New law introduces limits on use of air conditioning in public spaces such as shops, bars, and restaurants
Electricity demand dropped by 3.7% across Spain during the first week of the new energy-saving decree coming into force.
The new decree approved by the Spanish government sees limits set on the use of air conditioning in public buildings and spaces such as shops, bars, and restaurants, as well as the obligation to turn lights off in shop windows and unoccupied buildings after 10pm.
The result, in the first week after its introduction, has seen the use of electricity drop by 3.7% between August 8-14, compared to August 1-7, according to Spain’s minister for energy transition, Teresa Ribera, in a press conference from Menorca.
The Socialist minister celebrated that this drop in use of energy was seen despite most of the country being in the middle of a heatwave. For this, she thanked households and businesses for their "civic commitment" and understanding of the context of the new measures.
According to Ribera, this is provisional data that compares the energy demand of the first two weeks of August and the effect of the measures that came into force seven days ago.
The decree sees temperature controls applied to public administration buildings, shops, supermarkets, cultural spaces such as cinemas and theaters, and also in transport stations. Here, the lowest temperature that can be set during the summer will be 27°C.
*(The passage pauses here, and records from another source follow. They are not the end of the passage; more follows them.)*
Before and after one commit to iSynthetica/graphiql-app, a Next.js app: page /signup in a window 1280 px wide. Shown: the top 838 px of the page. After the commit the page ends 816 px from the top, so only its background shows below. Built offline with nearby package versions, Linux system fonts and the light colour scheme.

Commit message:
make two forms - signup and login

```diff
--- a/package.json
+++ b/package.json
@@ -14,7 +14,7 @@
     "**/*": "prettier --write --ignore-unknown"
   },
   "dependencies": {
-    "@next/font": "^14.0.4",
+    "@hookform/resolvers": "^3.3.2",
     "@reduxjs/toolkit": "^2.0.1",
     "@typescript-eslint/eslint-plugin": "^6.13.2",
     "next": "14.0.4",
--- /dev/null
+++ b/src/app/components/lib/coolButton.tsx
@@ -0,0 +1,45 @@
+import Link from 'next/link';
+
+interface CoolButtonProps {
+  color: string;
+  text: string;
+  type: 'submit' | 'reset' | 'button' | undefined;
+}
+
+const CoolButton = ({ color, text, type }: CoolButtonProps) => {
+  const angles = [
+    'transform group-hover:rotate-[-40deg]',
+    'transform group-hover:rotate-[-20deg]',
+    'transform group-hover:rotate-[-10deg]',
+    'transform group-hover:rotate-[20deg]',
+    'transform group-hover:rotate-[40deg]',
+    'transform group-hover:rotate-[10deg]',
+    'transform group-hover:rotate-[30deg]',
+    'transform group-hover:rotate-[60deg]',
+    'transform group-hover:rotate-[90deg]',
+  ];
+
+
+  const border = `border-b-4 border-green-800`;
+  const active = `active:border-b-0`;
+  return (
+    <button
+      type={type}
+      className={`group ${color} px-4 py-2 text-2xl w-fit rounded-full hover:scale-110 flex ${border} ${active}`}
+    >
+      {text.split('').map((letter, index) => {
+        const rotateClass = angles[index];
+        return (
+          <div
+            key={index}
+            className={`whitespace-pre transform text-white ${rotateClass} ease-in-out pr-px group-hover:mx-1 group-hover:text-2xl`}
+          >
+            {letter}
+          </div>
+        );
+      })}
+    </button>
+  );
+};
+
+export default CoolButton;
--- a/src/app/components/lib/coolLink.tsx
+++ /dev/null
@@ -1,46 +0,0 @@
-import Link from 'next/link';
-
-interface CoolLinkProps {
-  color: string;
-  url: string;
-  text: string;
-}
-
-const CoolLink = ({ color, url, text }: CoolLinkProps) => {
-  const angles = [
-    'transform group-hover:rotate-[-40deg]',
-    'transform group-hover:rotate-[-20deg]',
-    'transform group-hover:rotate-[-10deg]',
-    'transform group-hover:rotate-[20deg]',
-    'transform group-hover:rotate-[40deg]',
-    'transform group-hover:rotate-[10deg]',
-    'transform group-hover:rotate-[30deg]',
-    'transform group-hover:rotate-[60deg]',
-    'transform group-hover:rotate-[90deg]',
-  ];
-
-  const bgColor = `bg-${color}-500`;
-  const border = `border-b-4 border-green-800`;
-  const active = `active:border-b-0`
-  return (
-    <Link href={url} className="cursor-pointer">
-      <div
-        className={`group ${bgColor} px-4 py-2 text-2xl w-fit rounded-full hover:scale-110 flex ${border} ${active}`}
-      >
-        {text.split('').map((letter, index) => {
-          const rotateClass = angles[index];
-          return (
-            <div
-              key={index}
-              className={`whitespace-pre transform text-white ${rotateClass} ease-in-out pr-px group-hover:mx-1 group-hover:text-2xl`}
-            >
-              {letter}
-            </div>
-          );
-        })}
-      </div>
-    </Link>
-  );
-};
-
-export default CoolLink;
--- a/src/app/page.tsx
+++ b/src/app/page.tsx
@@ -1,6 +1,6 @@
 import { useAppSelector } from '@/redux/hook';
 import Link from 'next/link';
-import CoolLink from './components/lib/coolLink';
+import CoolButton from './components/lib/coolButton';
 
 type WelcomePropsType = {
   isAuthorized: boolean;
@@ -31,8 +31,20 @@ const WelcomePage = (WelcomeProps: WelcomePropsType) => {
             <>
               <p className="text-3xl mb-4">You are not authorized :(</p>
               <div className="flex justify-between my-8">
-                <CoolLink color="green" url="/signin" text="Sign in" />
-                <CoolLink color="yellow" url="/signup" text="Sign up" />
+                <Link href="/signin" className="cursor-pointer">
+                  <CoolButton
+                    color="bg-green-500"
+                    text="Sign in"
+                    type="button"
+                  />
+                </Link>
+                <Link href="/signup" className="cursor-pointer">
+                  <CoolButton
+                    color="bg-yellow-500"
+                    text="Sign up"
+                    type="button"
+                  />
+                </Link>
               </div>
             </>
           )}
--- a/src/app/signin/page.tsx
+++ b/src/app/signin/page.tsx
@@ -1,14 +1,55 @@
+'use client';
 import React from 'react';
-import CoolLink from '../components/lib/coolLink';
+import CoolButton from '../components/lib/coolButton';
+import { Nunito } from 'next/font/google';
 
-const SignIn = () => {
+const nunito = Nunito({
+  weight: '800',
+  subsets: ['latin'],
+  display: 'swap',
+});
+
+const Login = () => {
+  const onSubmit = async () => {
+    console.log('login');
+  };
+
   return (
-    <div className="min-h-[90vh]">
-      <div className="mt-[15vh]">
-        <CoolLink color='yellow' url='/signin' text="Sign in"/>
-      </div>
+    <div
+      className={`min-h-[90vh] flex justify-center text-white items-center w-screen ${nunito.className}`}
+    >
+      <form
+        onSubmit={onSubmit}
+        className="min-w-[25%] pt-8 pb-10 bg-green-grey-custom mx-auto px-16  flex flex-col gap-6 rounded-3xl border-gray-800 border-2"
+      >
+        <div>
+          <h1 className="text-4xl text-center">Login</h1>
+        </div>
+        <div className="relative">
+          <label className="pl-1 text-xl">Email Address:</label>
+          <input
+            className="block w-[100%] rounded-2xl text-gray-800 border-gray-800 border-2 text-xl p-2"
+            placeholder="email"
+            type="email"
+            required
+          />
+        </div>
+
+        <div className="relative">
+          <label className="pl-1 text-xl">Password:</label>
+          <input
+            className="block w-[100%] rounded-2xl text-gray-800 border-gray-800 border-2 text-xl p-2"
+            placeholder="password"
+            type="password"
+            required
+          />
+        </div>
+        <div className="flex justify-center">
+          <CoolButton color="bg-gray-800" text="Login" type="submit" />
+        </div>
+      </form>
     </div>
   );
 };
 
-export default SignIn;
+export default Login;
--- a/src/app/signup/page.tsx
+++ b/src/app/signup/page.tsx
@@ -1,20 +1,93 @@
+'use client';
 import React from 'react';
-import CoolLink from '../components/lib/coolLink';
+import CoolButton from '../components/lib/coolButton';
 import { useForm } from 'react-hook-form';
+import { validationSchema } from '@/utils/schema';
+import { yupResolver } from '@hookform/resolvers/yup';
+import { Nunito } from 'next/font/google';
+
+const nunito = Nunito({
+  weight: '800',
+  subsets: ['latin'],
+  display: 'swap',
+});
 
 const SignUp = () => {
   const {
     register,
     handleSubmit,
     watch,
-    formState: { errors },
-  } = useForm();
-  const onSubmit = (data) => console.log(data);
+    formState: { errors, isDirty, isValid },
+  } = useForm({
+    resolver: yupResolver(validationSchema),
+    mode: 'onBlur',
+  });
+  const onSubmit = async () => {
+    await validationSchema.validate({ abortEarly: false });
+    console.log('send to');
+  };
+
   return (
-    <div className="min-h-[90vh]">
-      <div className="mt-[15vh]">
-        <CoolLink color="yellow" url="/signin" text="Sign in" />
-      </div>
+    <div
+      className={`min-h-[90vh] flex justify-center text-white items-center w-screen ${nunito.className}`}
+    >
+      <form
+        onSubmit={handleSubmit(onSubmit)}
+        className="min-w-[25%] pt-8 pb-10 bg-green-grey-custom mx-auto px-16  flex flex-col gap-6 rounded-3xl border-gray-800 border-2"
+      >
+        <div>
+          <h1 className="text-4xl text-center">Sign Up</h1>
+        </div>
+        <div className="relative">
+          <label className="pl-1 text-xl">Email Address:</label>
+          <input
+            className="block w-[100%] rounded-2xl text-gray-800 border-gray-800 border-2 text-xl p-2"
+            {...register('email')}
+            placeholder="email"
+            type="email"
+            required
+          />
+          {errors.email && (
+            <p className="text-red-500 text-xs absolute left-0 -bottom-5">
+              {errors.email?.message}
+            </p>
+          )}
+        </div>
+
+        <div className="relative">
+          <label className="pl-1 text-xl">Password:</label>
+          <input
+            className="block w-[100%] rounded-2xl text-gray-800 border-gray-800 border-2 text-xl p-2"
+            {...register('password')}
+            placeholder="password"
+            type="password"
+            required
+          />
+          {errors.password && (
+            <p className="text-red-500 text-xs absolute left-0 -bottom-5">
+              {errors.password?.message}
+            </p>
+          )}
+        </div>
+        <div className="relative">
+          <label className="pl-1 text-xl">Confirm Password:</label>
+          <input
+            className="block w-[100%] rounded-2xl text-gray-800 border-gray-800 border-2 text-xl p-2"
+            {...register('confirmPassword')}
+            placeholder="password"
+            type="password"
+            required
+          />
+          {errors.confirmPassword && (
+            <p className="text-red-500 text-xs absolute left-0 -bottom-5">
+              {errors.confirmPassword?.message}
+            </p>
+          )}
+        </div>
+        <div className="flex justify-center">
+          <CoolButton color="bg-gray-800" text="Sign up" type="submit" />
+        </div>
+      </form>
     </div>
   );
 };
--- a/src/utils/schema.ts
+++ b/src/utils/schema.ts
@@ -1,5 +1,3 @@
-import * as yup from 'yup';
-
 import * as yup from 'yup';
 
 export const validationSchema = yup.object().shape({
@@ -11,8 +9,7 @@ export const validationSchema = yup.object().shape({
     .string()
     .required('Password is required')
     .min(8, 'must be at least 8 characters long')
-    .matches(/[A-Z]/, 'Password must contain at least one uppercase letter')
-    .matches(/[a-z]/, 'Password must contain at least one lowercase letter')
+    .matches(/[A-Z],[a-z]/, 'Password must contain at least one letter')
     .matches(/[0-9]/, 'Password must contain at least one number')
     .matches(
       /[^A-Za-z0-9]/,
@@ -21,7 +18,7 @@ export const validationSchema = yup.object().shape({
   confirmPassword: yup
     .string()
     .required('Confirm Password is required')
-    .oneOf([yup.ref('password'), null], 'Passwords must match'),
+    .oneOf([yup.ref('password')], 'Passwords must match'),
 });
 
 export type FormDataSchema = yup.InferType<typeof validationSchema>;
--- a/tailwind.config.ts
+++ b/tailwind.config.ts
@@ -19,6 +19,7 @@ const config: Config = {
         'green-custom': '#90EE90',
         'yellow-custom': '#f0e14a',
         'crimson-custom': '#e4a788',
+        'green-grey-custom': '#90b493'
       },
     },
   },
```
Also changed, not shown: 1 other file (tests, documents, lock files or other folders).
However, the regulation will not be applied to hospitals, educational centers, hairdressers, or hotel rooms. No temperature limit is introduced in private homes.
Some workplaces where workers are forced to do a lot of movements, such as bars and restaurants, can lower the thermostat to 25°C.
Ribera also spoke about the first two months of application of the cap on gas prices in Spain and Portugal, saying it is an "effective mechanism." She claims that domestic and industrial consumers have saved €1.383 million – about €22,000 per day – thanks to the measure.